Scholastic India: Kids Prefer Reading Books They Choose

(Photo: Pixabay, Creative Commons)

(Photo: Pixabay, Creative Commons)

International children’s publishing company Scholastic, Inc. has released the findings from its Kids & Family Reading Report, India Edition, a national survey of Indian young people from ages six- to 17-years-old and their mothers and fathers, along with the parents of kids from infancy to five. The report targeted attitudes and behaviors that surround reading for fun.

The survey found that 86% of children from six to 17 say their favorite books are the ones they pick out themselves. Also, 88% of boys and 86% of girls say they would read more if they could find more books that they like.

Most of the children, 81%, responded they enjoy reading books for fun, and over three-quarters, 77%, believe that reading books just for the fun of it is extremely or very valuable. The report discovered that 92% of the young participants read books for enjoyment a minimum of at least once a week, while only 32% said they read 5-7 days per week.

Scholastic India Managing Director Neeraj Jain said:

“The love of reading books can transform a child’s prospects for success and the findings of the Kids & Family Reading Report, India Edition underscore the importance of reading for pleasure while also providing insight into how we can encourage even more children to read more frequently. At Scholastic India, we believe in the power of choice when it comes to reading and we motivate children to read their choice of books because it helps them develop a love for reading as well as expand their knowledge and vocabulary.”

The poll questioned 1,752 parents and young people that were divided into several subgroups: 350 parents of kids from infancy-five; 701 mothers and fathers of youngsters from six-17; and a child from each household who was six- to 17-years-old.

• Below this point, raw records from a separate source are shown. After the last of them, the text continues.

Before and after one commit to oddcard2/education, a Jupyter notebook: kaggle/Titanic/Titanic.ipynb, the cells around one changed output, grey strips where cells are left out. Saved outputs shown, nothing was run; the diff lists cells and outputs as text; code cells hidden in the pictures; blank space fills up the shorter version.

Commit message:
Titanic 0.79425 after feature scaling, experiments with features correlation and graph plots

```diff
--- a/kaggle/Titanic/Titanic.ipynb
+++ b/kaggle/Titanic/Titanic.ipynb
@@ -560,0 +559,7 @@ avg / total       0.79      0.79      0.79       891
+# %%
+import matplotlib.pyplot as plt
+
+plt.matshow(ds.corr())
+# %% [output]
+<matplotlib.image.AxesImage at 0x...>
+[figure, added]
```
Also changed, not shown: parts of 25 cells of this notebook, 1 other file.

The information contained in the Kids & Family Reading Report, India Edition, represented the English-speaking population who had access to the internet. The American editions of the survey have been conducted twice a year since 2006. There have also been versions of the study in the UK and Australia in 2015.

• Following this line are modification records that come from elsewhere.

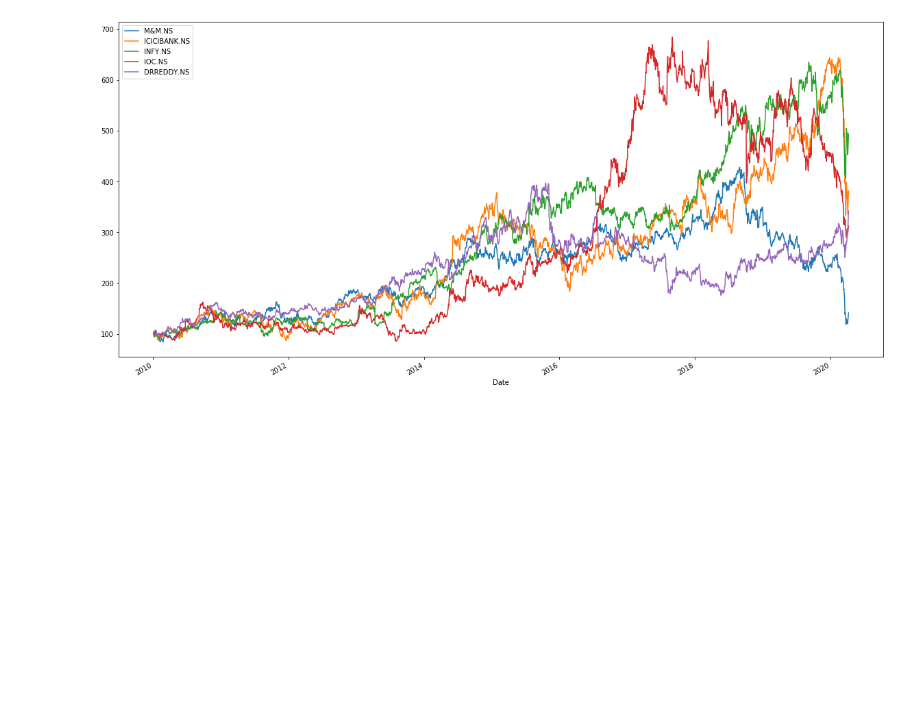
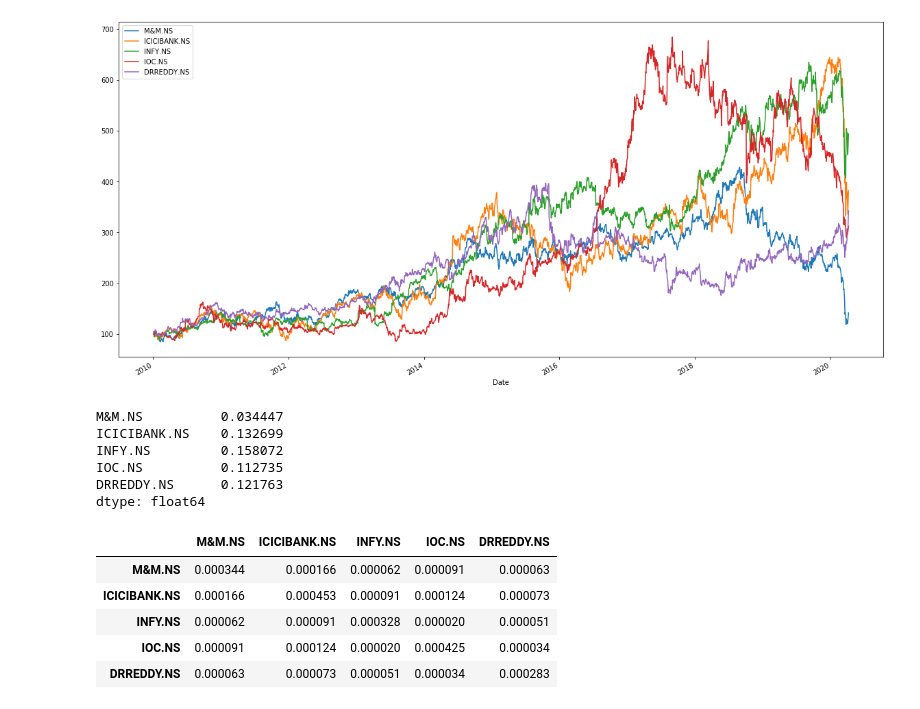
Before and after one commit to abhisheksethi02/Portfolio-Optimization, a Jupyter notebook: Untitled.ipynb, the cells around one changed output. Drawn from its saved outputs; the diff is of its cells as text; code cells hidden in the pictures; blank space fills up the shorter version.

```diff
--- a/Untitled.ipynb
+++ b/Untitled.ipynb
@@ -44,2 +46,18 @@ pf2=pf_data[['M&M.NS','ICICIBANK.NS','INFY.NS','IOC.NS','DRREDDY.NS']]
+# %%
+log_return.mean()*250
+# %% [output]
+M&M.NS          0.034447
+ICICIBANK.NS    0.132699
+INFY.NS         0.158072
+IOC.NS          0.112735
+DRREDDY.NS      0.121763
+dtype: float64
 # %%
-log_return()
+log_return.cov()
+# %% [output]
+|  | M&M.NS | ICICIBANK.NS | INFY.NS | IOC.NS | DRREDDY.NS |
+| M&M.NS | 0.000344 | 0.000166 | 0.000062 | 0.000091 | 0.000063 |
+| ICICIBANK.NS | 0.000166 | 0.000453 | 0.000091 | 0.000124 | 0.000073 |
+| INFY.NS | 0.000062 | 0.000091 | 0.000328 | 0.000020 | 0.000051 |
+| IOC.NS | 0.000091 | 0.000124 | 0.000020 | 0.000425 | 0.000034 |
+| DRREDDY.NS | 0.000063 | 0.000073 | 0.000051 | 0.000034 | 0.000283 |
```
Also changed, not shown: parts of 8 cells of this notebook.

When it comes to encouraging children to read, parents play a big part. One of the strongest motivators for increasing the frequency of reading in young people aged six to 17 is having their parents read to them five to seven days a week. No matter the age, 85% of young ones love being read to aloud. And of the kids between the ages of six to 11 whose parents had stopped reading to them, 57% wished their parents had continued their reading times together.

Moms and dads of kids from infancy to five said the most substantial benefit they desire for their children when they read books for fun is vocabulary development and improvement in their language skills. The parents who feel this way are also the parents who begin reading aloud to their young ones to assist them in learning about words and letters.

One-half of mothers and fathers with infants to five-year-old children said they determined that reading aloud to their offspring from birth was important because of advice that had been given to them by their parents. Only 27% of parents began reading to their kids aloud before their children were one-year-old, and 60% started reading to their youngsters at two-years-old or above.

The poll also revealed that young people who are given time for independent reading at their schools are more apt to be regular readers. But only half of students from six to 17 are given the opportunity to read at their schools. And a mere 11% read a book of their choosing at school every day.

But almost 72% of students reported having positive feelings about personal reading time in their classrooms and over four in ten, 45%, stated that reading time was the best part of their school day.

Although 64% of kids six to 17 say they have read ebooks, and six in ten say they would be interested in reading an ebook, the questionnaire indicated that in spite of the popularity of ebooks over 44% who have read an ebook prefer reading books in printed form.

Scholastic India supports programs that provide book clubs and book fairs across the country. It also donates thousands of books each year to ensure that underprivileged young people can access them.